3. Auxiliary Sends
Auxiliary sends are like "branches" off the main signal flow that will eventually reach the main power amplifier and speaker system. They can be used to divert some of the signal to external effect units, or to the performer's monitor system.
When the main output is being delivered via two speaker systems in a stereo configuration, the Pan control adjusts the relative levels of the corresponding channel signal sent to the left and right speaker systems. It can be used to adjust the apparent position of the corresponding input signal in the final stereo mix.
5. Channel Fader
The channel faders are used to adjust the level of each input signal. The main reason for doing this is to adjust the balance between the various input signals to create the desired "mix." The signals are electronically combined at the specified levels.
Master Control Section: The overall level of the mixed input signals is set by the STEREO OUT master fader, and the resultant signal is output via the STEREO OUT connectors which can be connected to the power amplifier inputs (the next "stage" in the system).
Processor: Processors are used to manipulate the electronic audio signal in some way, often to add effects. Processors are commonly used to increase the intelligibility of the signal and to create as natural a sound as possible. Effects are also sometimes used as creative tools. More details are provided in "Processing Types" in Part 3.
(Figure: MG124C Control Panel)
The power amplifier amplifies the mixed and processed audio signal to a level that is sufficient to drive the speaker system. The power amplifier or multiple power amplifiers are usually placed out of sight and are easy to overlook, but they are a vital part of the overall system, handling higher voltage and current than any other component.
There are 2-channel power amplifiers that can independently amplify two channels of audio, and multi-channel amplifiers that can amplify four or even eight channels of audio. Two-channel amplifiers are usually used to handle stereo music or similar program material, while multi-channel types provide the capability to drive more speaker systems in a relatively small amount of rack space.
The last stage in the sound system consists of the speakers that convert the amplified electrical output from the power amp back into acoustic sound that we can hear. The mechanism by which the electrical signal is converted back to acoustic sound is essentially the reverse of the microphone discussed earlier. You can see the similarity in the dynamic speaker diagram, the type most commonly used in sound systems, below right.
The output from the power amplifier is fed to the speaker's voice coil, where it interacts with the magnetic field surround the voice coil to produce corresponding physical motion.

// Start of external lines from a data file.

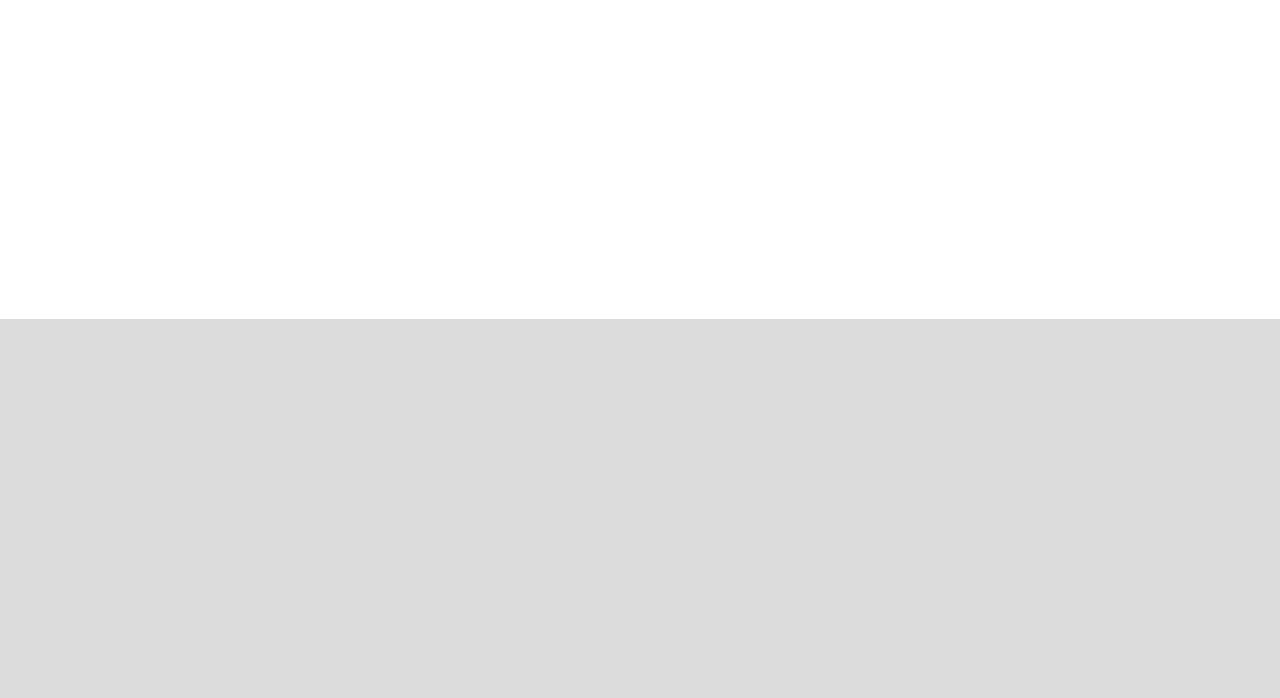
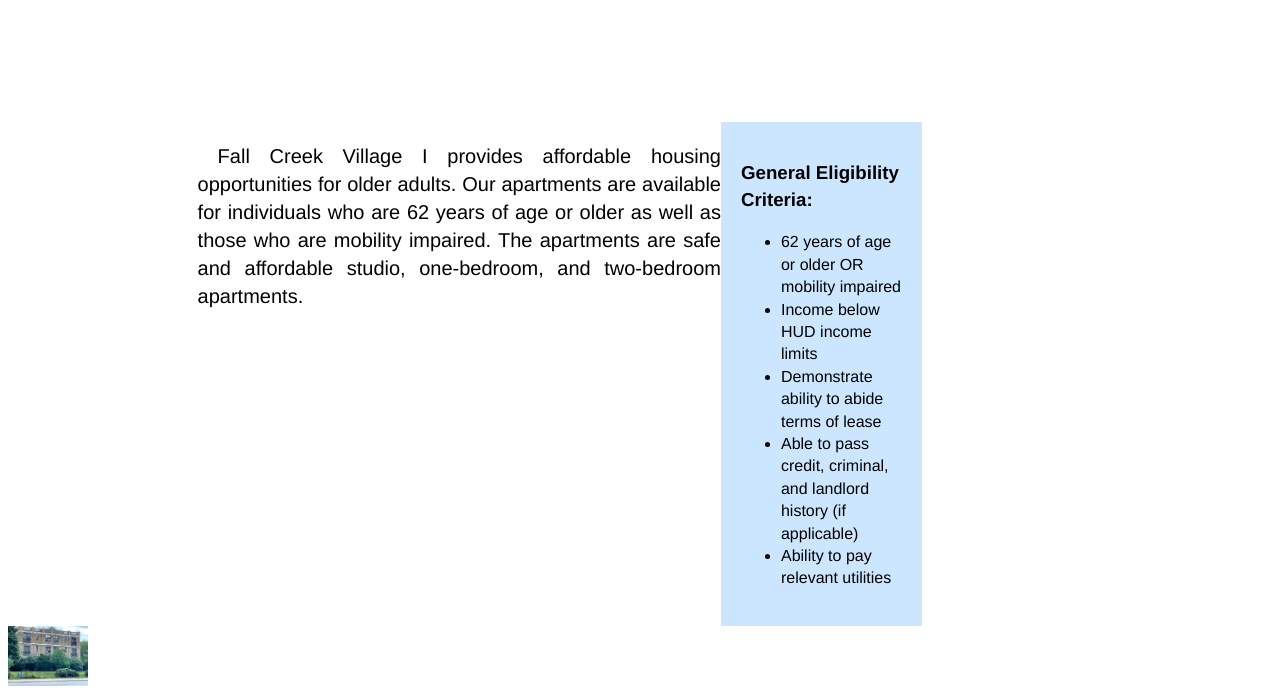
Before and after one commit to redmonroe/deploy-linux, a Flask app: page /marketing in a window 1280 px wide. Shown: the part 481-1179 px from the top of the page. Before the commit the page ends 800 px from the top, so only its background shows below. Run offline with Flask 2, Linux system fonts and the light colour scheme.

Commit message:
add text blocks and adjusted picture

```diff
--- a/app/static/css/styles.css
+++ b/app/static/css/styles.css
@@ -19,6 +19,8 @@ body {
     list-style-type: none; /* Remove list bullets */
     margin: 0; /* Remove default margin */
     padding: 0; /* Remove default padding */
+    display: flex;
+    align-items: center; /* Center vertically */
 }
 
 .navbar li {
@@ -38,6 +40,14 @@ body {
     width: 80px; /* Adjust the width as needed */
     height: auto; /* Automatically adjust height to maintain aspect ratio */
 }
+
+.thumbnail-invert {
+    width: 40px; /* Adjust the width as needed */
+    height: auto; /* Automatically adjust height to maintain aspect ratio */
+    filter: invert(100%);
+    padding-top: 5px;
+}
+
 .thumbnail2 {
     width: 400px; /* Adjust the width as needed */
     height: auto; /* Automatically adjust height to maintain aspect ratio */
@@ -55,19 +65,18 @@ body {
     width: 100%;
     height: 50%;
     object-fit: cover;
-    filter: grayscale(100%);
+    /* filter: grayscale(100%); */
     opacity: .4;
+    border: 10px solid #000000;
 }
 
 .background-container {
     margin-left: 15%;
-
+    margin-bottom: 275px;
 }
 
-
-
 .main-title {
-  font-size: 80px; /* Adjust the font size as needed */
+    font-size: 80px; /* Adjust the font size as needed */
 }
 
 .container {
@@ -80,10 +89,35 @@ body {
 
 
 .no-bullets {
-  list-style-type: none; /* This removes the default bullet points */
+    list-style-type: none; /* This removes the default bullet points */
 }
 
 
 .bold-item {
-  font-weight: bold;
+    font-weight: bold;
 }
+
+.content-container {
+    display: flex; /* Use flexbox to create a two-column layout */
+    justify-content: space-between;
+    align-items: flex-start; /* Align items to the top of the container */
+}
+
+.main-text {
+    font-size: 20px;
+    max-width: 6in; /* Set the maximum width for the container */
+    margin-left: 15%; /* Center the container horizontally */
+    text-align: justify; /* Justify the text for better spacing */
+    text-indent: 20px; /* Add an indent of 20 pixels */
+    line-height: 1.4; /* Adjust the line-height value as needed */
+    width: 65%; /* Adjust the width as needed */
+}
+
+
+.info-block {
+    background-color: #cce6ff; /* Light blue background */
+    padding: 20px; /* Add padding for spacing */
+    width: 20%; /* Adjust the width as needed */
+    margin-right: 350px; /* Move the info-block to the left by adjusting the margin */
+    line-height: 1.4; /* Adjust the line-height value as needed */
+}
--- a/app/templates/index_main.html
+++ b/app/templates/index_main.html
@@ -9,12 +9,16 @@
         <ul>
             <li>Fall Creek Village I</li>
             <li>(317) 925-5558</li>
+            <li>TTY: 711 or (800) 743-3333</li>
             <li><a href="{{ url_for('contact') }}">Contact Us</a></li>
+            <li>
+                <img src="{{ url_for('static', filename='eho_signage.png') }}" alt="Apartment 1" class="thumbnail-invert">
+            </li>
         </ul>
     </nav>
 
     <div class="image-container">
-        <img src="/static/pt_header_crop.png" alt="Background Image">
+        <img src="/static/pt_green_door_final2.jpg" alt="Background Image">
     </div>
 
     <div class="background-container">
@@ -25,9 +29,26 @@
         </div>
     </div>
 
-        <!-- Insert images using Flask-Images -->
-        <img src="{{ url_for('static', filename='cd_1.jpg') }}" alt="Apartment 1" class="thumbnail">
-    <img src="{{ url_for('static', filename='eho_signage.png') }}" alt="Apartment 1" class="thumbnail">
+    <div class="content-container">
+        <div class="main-text">
+            <p>Fall Creek Village I provides affordable housing opportunities for older adults.
+                Our apartments are available for individuals who are 62 years of age or older as well as those who are mobility impaired.
+                The apartments are safe and affordable studio, one-bedroom, and two-bedroom apartments.</p>
+        </div>
+        <div class="info-block">
+            <h3>General Eligibility Criteria:</h3>
+            <ul>
+                <li>62 years of age or older OR mobility impaired</li>
+                <li>Income below HUD income limits</li>
+                <li>Demonstrate ability to abide terms of lease</li>
+                <li>Able to pass credit, criminal, and landlord history (if applicable)</li>
+                <li>Ability to pay relevant utilities</li>
+            </ul>
+        </div>
+    </div>
+
+
+    <img src="{{ url_for('static', filename='cd_1.jpg') }}" alt="Apartment 1" class="thumbnail">
 
 
 </body>
```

At this point the electric signal has been converted back into a mechanical acoustic energy, but the voice coil alone is not capable of producing the required sound pressure levels. The voice coil is attached to a cone that is capable of moving considerably more air, and it is primarily the speaker's cone that directly drives the air to produce the sound we hear.
Dynamic speaker units are usually not used in their "naked" state, but rather one or more units will be housed in an enclosure designed to provide the required overall output characteristics. The speakers alone are "units," but once installed in an appropriate enclosure the assembly becomes a "speaker system."
(Figure: Dynamic Speaker Construction)
That completes our simple sound system overview. Although the details will change considerably according to the type and scale of the application for which the system is designed, the basics remain pretty much constant. In the next few sections we'll discuss some of the applications for which sound systems are used.